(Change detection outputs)
* * * * *
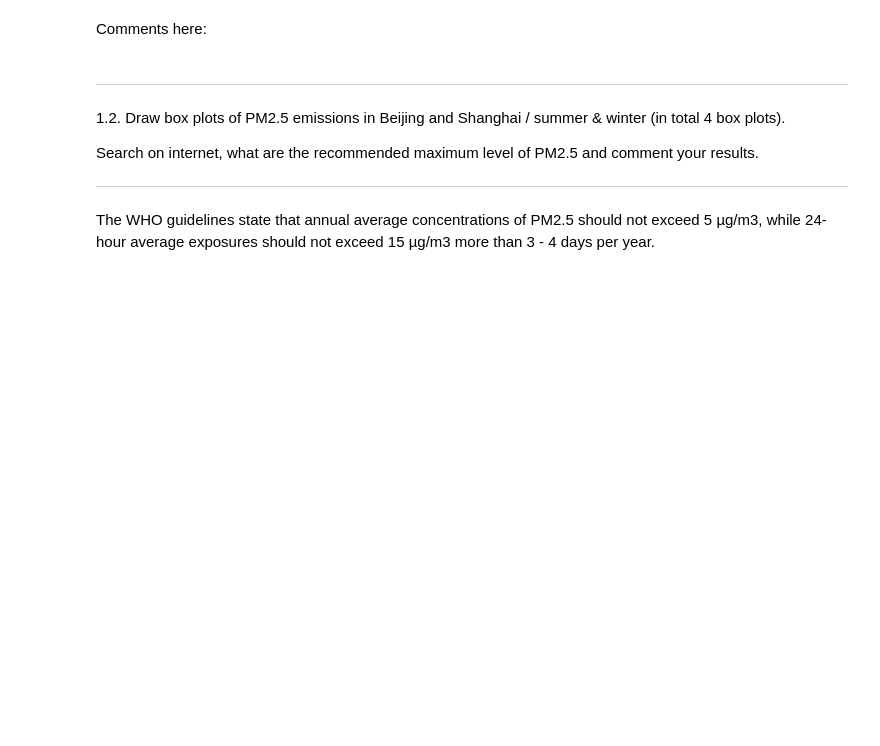
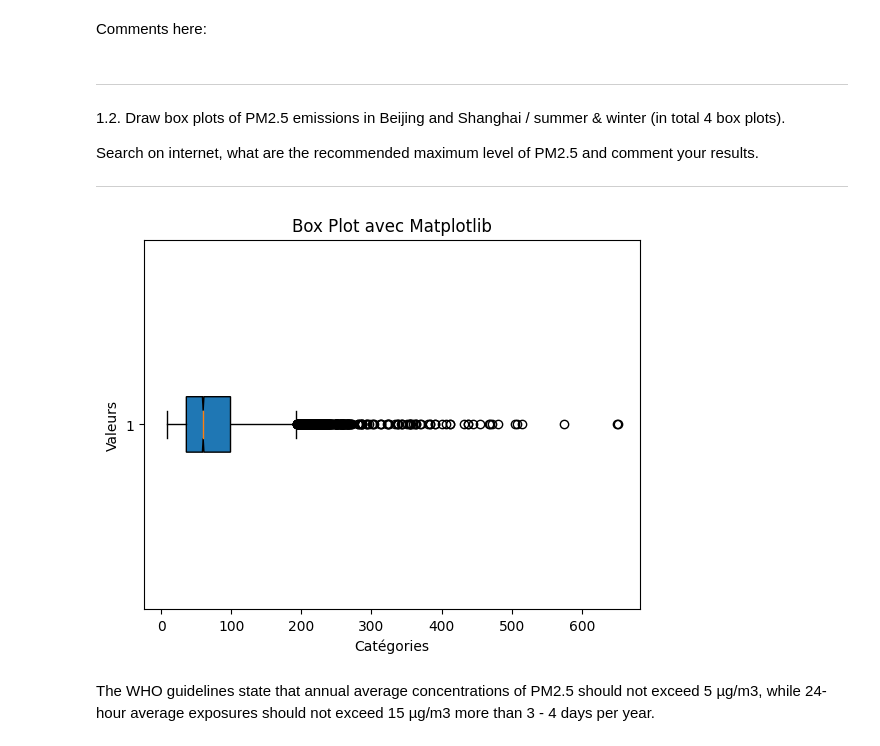
Before and after one commit to bolclaire/LEPL1109, a Jupyter notebook: Hackaton1.ipynb, the cells around one changed output. Drawn from its saved outputs; the diff is of its cells as text; code cells hidden in the pictures; blank space fills up the shorter version.

Commit message:
Boxplot

```diff
--- a/Hackaton1.ipynb
+++ b/Hackaton1.ipynb
@@ -146,7 +147,10 @@ n = len(WinterData)
 for row in WinterData :
     Smean += row[5]/n
     Bmean += row[6]/n
-
+print(WinterData)
+WinterData2 = np.array(WinterData)
+colonne_winter = np.array(WinterData2[:,5])
+print(colonne_winter)
 ## Variance
 Svar = 0
 Bvar = 0
@@ -160,6 +164,10 @@ Shanghai_sorted = sorted(WinterData, key = lambda x:x[5])
 S25 = Shanghai_sorted[n//4+1][5]
 S50 = Shanghai_sorted[n//2+1][5]
 S75 = Shanghai_sorted[n-n//4][5]
+
+# S25 = np.quantile(colonne_winter, 0.25)
+# S50 = np.quantile(colonne_winter, 0.5)
+# S75 = np.quantile(colonne_winter, 0.75)
 
 Beijing_sorted = sorted(WinterData, key = lambda x:x[6])
 B25 = Beijing_sorted[n//4+1][6]
@@ -246,3 +255,17 @@ Search on internet, what are the recommended maximum level of PM2.5 and comment
+# %%
+# Code here
+
+import matplotlib.pyplot as plt
+
+# Exemple de données
+# Créer le box plot
+plt.boxplot(colonne_winter , notch=True, vert=0, patch_artist=True)
+plt.title('Box Plot avec Matplotlib')
+plt.xlabel('Catégories')
+plt.ylabel('Valeurs')
+plt.show()
+# %% [output]
+[figure, added]
 # %% [markdown]
 The WHO guidelines state that annual average concentrations of PM2.5 should not exceed 5 µg/m3, while 24-hour average exposures should not exceed 15 µg/m3 more than 3 - 4 days per year.
 # %% [markdown]
```
Also changed, not shown: parts of 3 cells of this notebook.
* * * * *
Every line above must appear in the answer unchanged, and no picture may appear in it.

- **Response**
Before and after one commit to bolclaire/LEPL1109, a Jupyter notebook: Hackaton1.ipynb, the cells around one changed output. Drawn from its saved outputs; the diff is of its cells as text; code cells hidden in the pictures; blank space fills up the shorter version.

Commit message:
Boxplot

```diff
--- a/Hackaton1.ipynb
+++ b/Hackaton1.ipynb
@@ -146,7 +147,10 @@ n = len(WinterData)
 for row in WinterData :
     Smean += row[5]/n
     Bmean += row[6]/n
-
+print(WinterData)
+WinterData2 = np.array(WinterData)
+colonne_winter = np.array(WinterData2[:,5])
+print(colonne_winter)
 ## Variance
 Svar = 0
 Bvar = 0
@@ -160,6 +164,10 @@ Shanghai_sorted = sorted(WinterData, key = lambda x:x[5])
 S25 = Shanghai_sorted[n//4+1][5]
 S50 = Shanghai_sorted[n//2+1][5]
 S75 = Shanghai_sorted[n-n//4][5]
+
+# S25 = np.quantile(colonne_winter, 0.25)
+# S50 = np.quantile(colonne_winter, 0.5)
+# S75 = np.quantile(colonne_winter, 0.75)
 
 Beijing_sorted = sorted(WinterData, key = lambda x:x[6])
 B25 = Beijing_sorted[n//4+1][6]
@@ -246,3 +255,17 @@ Search on internet, what are the recommended maximum level of PM2.5 and comment
+# %%
+# Code here
+
+import matplotlib.pyplot as plt
+
+# Exemple de données
+# Créer le box plot
+plt.boxplot(colonne_winter , notch=True, vert=0, patch_artist=True)
+plt.title('Box Plot avec Matplotlib')
+plt.xlabel('Catégories')
+plt.ylabel('Valeurs')
+plt.show()
+# %% [output]
+[figure, added]
 # %% [markdown]
 The WHO guidelines state that annual average concentrations of PM2.5 should not exceed 5 µg/m3, while 24-hour average exposures should not exceed 15 µg/m3 more than 3 - 4 days per year.
 # %% [markdown]
```
Also changed, not shown: parts of 3 cells of this notebook.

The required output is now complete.